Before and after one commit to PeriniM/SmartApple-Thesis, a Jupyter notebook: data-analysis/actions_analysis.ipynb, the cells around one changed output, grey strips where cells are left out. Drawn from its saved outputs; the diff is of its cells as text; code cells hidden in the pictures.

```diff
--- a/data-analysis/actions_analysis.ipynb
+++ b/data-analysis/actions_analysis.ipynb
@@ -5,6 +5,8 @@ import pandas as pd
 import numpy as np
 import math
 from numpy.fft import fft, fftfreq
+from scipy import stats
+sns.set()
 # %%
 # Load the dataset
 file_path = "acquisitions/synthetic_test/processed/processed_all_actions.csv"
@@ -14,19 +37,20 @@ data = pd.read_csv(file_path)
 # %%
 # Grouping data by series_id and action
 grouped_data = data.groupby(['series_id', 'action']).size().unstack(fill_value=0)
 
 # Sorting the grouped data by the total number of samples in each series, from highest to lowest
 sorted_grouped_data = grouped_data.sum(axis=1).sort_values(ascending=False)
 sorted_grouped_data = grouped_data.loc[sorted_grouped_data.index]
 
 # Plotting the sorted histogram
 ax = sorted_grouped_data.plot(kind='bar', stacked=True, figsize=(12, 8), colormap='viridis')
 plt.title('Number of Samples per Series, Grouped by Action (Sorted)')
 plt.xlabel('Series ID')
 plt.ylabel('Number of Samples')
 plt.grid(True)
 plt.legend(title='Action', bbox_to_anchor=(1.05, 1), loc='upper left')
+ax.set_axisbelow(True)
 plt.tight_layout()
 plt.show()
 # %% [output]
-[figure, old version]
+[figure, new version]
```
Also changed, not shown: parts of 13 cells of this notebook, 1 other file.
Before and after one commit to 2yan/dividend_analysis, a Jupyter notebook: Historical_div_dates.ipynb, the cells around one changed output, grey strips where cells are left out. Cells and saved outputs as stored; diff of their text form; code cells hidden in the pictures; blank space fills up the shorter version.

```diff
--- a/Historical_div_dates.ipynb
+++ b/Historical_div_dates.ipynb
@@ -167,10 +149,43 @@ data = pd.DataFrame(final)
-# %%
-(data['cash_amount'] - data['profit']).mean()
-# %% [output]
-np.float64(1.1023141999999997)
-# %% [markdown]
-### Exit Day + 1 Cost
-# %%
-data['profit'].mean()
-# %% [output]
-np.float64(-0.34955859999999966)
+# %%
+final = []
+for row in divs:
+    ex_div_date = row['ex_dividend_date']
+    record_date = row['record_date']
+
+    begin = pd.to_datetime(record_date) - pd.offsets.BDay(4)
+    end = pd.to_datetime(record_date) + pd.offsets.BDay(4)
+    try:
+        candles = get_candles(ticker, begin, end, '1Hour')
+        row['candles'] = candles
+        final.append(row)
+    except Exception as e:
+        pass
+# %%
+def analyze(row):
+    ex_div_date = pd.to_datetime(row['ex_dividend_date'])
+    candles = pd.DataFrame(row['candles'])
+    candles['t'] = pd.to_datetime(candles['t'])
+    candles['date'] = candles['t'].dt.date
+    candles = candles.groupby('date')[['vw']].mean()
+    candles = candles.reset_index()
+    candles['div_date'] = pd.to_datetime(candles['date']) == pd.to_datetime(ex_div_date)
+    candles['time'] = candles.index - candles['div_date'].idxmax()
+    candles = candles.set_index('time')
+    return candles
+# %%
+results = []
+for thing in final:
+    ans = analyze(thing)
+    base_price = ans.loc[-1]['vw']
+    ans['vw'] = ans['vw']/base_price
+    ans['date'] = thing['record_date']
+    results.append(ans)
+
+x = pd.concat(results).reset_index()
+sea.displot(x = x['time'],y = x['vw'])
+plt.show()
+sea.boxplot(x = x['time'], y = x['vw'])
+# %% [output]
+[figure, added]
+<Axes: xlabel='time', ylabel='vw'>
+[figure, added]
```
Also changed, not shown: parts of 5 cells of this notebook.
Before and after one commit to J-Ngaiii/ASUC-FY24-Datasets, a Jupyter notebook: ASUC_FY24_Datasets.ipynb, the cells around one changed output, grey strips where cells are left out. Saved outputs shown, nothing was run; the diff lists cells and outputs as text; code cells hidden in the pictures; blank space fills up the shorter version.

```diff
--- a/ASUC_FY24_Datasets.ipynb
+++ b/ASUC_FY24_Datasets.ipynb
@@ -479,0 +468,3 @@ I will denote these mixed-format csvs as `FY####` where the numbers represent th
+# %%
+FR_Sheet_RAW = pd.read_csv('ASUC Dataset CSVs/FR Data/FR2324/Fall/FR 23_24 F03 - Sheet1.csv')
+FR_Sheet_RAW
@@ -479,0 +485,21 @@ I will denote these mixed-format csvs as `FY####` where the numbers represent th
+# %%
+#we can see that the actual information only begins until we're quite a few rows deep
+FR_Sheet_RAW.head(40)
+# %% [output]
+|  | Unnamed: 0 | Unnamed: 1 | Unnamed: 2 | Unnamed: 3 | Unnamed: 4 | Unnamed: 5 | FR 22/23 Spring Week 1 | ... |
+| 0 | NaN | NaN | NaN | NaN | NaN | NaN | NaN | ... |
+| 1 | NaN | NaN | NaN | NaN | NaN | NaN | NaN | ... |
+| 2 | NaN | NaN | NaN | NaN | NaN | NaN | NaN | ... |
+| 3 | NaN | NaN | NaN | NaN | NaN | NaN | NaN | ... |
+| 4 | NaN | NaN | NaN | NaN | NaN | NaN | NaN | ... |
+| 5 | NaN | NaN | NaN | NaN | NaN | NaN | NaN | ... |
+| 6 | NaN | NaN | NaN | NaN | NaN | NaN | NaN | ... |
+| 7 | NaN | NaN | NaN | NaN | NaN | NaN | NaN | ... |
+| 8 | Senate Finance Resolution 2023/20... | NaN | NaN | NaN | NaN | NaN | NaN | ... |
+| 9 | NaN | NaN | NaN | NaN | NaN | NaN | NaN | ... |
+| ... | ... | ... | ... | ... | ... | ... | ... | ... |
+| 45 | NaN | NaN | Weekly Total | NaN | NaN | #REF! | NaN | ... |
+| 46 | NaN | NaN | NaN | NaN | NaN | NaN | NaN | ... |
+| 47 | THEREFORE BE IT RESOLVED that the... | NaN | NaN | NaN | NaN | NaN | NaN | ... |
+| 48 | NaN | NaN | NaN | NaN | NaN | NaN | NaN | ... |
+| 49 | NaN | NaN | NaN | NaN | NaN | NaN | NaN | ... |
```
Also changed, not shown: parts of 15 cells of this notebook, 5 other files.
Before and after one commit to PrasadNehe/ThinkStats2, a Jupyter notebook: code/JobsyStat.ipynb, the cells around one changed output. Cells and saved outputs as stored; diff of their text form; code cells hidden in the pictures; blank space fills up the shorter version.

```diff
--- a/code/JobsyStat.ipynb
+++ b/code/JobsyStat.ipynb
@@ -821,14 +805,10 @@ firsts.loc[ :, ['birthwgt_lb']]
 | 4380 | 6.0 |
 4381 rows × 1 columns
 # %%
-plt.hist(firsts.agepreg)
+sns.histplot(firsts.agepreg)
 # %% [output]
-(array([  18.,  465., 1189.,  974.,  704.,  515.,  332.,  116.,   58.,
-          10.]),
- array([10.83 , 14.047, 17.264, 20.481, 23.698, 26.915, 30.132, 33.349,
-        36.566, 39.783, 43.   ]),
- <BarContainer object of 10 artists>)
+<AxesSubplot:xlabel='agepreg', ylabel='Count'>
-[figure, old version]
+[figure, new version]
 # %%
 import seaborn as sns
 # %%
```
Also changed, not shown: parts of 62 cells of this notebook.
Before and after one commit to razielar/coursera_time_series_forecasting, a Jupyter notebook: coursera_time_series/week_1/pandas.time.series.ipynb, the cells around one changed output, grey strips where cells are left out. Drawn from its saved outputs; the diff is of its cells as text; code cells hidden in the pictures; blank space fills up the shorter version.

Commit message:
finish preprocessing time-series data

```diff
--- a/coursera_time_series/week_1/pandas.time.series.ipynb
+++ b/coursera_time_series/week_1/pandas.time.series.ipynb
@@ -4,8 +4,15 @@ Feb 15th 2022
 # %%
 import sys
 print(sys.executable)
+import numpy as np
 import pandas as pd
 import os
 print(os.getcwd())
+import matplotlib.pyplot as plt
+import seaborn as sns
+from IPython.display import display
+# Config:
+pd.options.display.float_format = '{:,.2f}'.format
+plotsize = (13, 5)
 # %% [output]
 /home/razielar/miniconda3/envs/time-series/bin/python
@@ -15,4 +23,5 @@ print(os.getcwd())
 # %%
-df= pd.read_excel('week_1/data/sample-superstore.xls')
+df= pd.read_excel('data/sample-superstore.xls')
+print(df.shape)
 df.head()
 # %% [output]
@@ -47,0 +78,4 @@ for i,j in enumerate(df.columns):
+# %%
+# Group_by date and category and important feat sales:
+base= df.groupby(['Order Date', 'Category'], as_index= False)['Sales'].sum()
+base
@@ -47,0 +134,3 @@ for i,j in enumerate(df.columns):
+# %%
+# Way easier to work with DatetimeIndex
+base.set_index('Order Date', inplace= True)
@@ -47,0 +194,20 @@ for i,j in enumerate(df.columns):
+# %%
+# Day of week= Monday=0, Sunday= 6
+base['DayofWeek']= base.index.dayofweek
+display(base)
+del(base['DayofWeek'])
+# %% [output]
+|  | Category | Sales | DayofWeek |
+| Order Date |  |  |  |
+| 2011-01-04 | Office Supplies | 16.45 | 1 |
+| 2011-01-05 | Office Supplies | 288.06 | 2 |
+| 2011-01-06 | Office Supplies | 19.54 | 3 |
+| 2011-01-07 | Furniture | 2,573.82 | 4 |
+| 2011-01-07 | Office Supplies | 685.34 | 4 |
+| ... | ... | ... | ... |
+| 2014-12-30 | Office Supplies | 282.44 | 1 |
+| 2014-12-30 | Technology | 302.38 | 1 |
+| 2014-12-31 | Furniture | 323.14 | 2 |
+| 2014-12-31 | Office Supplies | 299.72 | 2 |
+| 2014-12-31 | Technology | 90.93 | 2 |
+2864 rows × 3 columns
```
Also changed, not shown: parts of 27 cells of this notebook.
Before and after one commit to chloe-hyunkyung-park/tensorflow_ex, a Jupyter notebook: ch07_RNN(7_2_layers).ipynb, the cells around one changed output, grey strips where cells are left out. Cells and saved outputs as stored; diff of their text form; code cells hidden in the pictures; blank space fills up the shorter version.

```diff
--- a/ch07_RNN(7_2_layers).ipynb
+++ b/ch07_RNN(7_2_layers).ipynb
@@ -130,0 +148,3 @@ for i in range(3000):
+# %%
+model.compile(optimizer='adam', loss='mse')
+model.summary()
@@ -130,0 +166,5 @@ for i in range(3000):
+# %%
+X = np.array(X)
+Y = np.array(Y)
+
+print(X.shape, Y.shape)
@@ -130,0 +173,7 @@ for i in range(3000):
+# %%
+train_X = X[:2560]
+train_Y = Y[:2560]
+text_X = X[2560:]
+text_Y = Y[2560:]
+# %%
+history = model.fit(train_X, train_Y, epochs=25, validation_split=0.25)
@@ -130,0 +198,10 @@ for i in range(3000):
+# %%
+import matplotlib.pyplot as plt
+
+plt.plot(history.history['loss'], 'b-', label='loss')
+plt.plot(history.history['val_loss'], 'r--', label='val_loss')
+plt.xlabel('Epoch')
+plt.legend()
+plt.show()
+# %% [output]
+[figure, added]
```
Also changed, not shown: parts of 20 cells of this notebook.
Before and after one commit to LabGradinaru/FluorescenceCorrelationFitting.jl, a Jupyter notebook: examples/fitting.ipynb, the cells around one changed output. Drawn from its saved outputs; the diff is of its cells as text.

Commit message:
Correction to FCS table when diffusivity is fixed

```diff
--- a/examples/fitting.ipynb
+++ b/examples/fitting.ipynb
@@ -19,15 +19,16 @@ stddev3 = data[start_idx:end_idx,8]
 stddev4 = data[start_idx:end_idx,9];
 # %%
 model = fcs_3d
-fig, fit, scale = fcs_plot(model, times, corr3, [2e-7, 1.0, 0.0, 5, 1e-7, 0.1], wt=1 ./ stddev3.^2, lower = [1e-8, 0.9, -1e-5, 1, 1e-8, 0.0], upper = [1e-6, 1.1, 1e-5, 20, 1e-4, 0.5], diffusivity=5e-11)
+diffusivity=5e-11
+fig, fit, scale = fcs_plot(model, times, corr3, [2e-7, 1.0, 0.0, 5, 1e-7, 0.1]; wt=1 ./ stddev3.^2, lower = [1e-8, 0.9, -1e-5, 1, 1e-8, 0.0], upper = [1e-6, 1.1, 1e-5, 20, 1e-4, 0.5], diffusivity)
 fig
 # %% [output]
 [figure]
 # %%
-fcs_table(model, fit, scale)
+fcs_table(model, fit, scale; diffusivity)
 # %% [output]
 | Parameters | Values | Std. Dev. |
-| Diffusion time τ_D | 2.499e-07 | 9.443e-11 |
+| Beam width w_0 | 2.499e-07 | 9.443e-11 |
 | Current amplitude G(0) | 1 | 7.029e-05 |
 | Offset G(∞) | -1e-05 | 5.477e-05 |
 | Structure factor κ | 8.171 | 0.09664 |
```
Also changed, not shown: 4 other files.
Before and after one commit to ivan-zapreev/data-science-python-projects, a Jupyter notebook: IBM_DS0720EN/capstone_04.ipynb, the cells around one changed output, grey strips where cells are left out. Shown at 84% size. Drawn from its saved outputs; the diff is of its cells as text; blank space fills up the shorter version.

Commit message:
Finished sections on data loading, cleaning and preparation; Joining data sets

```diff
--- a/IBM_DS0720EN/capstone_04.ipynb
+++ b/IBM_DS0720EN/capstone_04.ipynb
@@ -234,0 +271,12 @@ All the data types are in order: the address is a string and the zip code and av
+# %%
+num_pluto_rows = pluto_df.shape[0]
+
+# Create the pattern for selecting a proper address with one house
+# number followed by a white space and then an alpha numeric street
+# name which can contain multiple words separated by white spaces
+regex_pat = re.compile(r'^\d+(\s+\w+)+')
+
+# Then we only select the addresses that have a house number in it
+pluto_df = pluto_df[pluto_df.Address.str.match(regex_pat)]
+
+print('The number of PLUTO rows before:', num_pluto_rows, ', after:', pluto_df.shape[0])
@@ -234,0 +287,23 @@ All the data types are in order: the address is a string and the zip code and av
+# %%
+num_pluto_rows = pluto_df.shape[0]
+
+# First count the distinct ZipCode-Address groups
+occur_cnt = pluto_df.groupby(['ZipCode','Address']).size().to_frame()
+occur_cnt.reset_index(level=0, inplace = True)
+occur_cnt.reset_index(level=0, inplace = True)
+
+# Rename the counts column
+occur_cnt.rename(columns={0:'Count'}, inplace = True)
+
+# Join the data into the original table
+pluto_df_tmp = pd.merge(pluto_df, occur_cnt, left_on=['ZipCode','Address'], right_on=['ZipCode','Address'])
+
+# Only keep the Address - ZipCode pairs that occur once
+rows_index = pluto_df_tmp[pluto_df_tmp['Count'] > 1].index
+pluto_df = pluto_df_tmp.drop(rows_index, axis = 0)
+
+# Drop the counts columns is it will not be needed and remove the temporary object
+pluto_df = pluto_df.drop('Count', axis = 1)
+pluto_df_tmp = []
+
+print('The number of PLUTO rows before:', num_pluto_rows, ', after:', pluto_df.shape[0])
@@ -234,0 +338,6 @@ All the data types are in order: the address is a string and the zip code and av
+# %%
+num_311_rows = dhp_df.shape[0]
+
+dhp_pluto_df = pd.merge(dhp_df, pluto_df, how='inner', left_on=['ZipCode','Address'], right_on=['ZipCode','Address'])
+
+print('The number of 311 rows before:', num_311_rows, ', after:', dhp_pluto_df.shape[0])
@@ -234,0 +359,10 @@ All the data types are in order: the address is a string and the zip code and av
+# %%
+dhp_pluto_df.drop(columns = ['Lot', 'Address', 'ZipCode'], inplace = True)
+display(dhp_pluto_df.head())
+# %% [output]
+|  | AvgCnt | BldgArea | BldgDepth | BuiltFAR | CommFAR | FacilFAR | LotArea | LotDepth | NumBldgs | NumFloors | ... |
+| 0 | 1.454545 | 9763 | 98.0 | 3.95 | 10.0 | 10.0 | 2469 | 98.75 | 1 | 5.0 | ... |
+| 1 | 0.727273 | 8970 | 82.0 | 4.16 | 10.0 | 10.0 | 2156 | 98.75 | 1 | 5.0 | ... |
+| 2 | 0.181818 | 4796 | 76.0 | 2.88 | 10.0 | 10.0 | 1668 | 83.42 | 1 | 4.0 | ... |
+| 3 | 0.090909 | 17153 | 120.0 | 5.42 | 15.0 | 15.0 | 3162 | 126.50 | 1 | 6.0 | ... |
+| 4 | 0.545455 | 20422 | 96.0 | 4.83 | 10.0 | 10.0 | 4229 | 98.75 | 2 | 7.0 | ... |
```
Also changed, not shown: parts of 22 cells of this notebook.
________
— Directions for this task —
Pull every line containing the word "that" out of the material and copy it.

— Exercise response —
+#we can see that the actual information only begins until we're quite a few rows deep
+| 47 | THEREFORE BE IT RESOLVED that the... | NaN | NaN | NaN | NaN | NaN | NaN | ... |
+# Then we only select the addresses that have a house number in it
+# Only keep the Address - ZipCode pairs that occur once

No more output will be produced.